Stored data
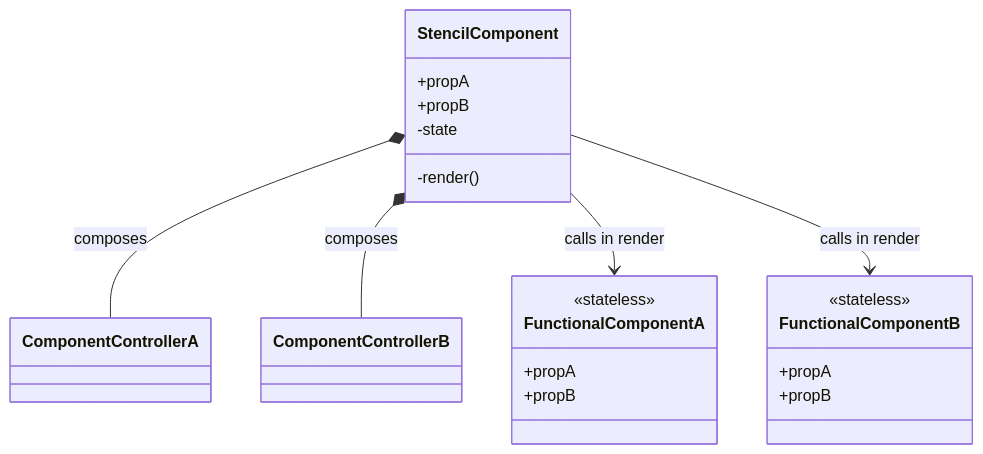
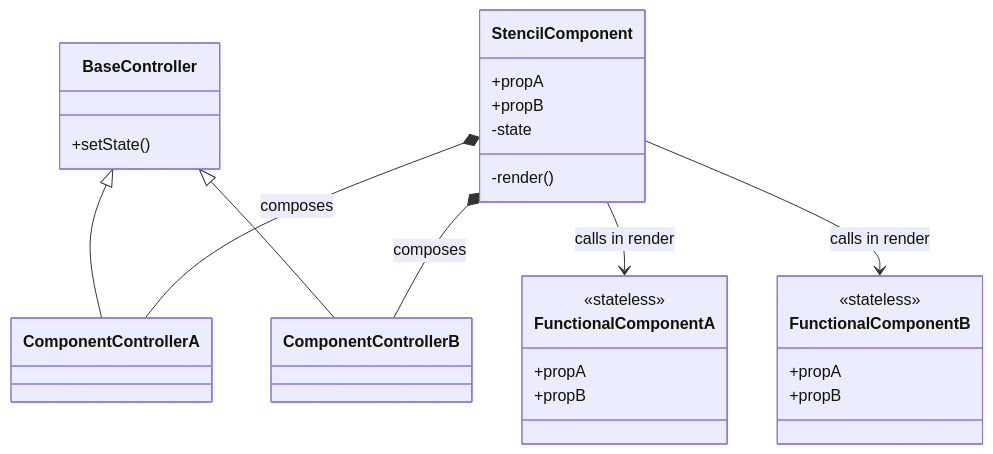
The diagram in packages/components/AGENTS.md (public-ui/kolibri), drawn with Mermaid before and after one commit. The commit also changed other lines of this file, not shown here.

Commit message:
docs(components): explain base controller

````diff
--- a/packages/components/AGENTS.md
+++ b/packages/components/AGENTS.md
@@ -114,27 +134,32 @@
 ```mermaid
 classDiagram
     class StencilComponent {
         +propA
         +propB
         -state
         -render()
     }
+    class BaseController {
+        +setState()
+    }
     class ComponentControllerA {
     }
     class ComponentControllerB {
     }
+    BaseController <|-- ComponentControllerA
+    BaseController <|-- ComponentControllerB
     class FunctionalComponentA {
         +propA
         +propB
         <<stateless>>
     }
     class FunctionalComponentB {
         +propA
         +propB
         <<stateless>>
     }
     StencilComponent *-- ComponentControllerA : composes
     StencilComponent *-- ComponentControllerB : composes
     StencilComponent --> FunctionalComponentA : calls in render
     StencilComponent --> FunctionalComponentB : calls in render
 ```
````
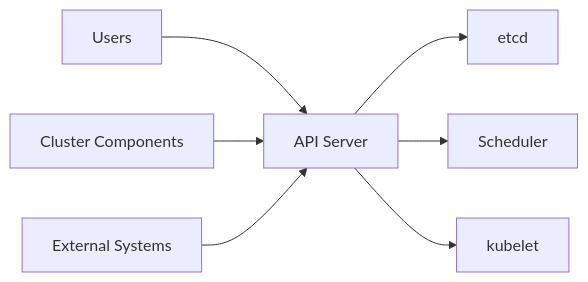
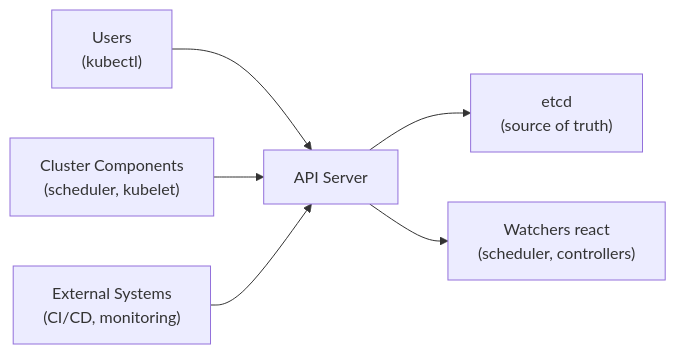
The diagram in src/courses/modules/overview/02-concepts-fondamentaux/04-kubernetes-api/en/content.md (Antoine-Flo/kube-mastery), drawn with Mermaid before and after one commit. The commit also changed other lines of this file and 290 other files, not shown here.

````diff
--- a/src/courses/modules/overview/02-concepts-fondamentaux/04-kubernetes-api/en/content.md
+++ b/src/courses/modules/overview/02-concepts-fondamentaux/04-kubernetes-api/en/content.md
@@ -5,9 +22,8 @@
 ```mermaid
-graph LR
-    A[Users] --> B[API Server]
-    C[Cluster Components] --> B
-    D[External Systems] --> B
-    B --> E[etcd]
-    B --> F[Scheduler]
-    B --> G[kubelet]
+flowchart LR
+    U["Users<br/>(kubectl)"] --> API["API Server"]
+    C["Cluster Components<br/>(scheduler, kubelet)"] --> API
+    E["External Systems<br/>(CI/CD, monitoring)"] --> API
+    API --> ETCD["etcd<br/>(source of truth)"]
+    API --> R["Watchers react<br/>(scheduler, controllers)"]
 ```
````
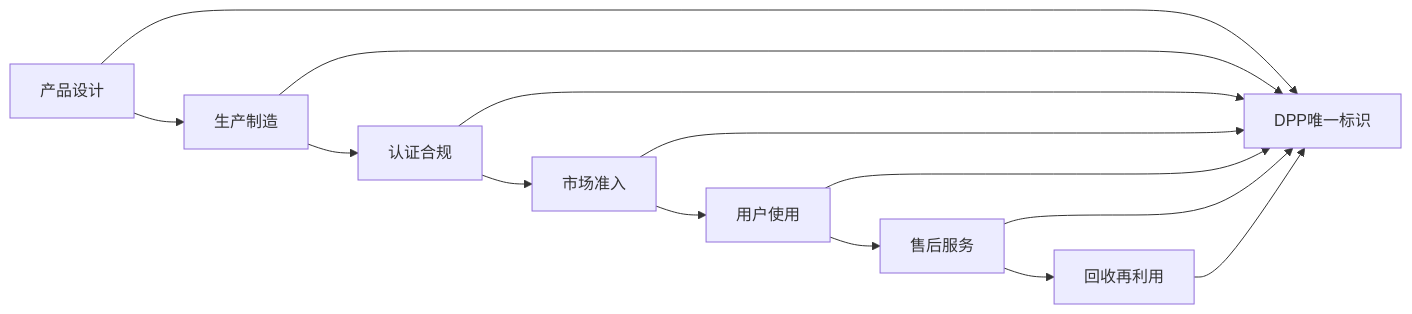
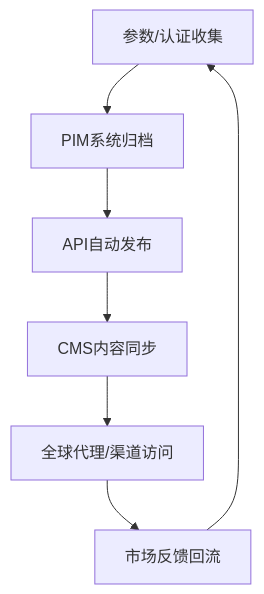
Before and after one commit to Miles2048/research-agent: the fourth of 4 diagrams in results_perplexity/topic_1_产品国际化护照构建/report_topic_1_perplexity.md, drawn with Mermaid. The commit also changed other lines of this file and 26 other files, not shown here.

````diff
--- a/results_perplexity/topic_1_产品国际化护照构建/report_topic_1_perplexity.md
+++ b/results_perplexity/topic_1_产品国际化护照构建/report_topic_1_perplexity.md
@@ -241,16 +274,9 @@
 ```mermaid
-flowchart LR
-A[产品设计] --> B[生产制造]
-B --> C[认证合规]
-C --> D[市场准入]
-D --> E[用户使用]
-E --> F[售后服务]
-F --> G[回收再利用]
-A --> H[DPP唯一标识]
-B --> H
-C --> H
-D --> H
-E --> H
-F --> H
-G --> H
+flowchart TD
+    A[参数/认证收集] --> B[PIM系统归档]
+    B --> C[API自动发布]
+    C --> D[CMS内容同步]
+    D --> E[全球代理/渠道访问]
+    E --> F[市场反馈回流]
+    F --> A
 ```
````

→ **What you have to do**:
Every line above that holds the word "StencilComponent" needs to be copied.

→ **Answer to this problem**:
     class StencilComponent {
     StencilComponent *-- ComponentControllerA : composes
     StencilComponent *-- ComponentControllerB : composes
     StencilComponent --> FunctionalComponentA : calls in render
     StencilComponent --> FunctionalComponentB : calls in render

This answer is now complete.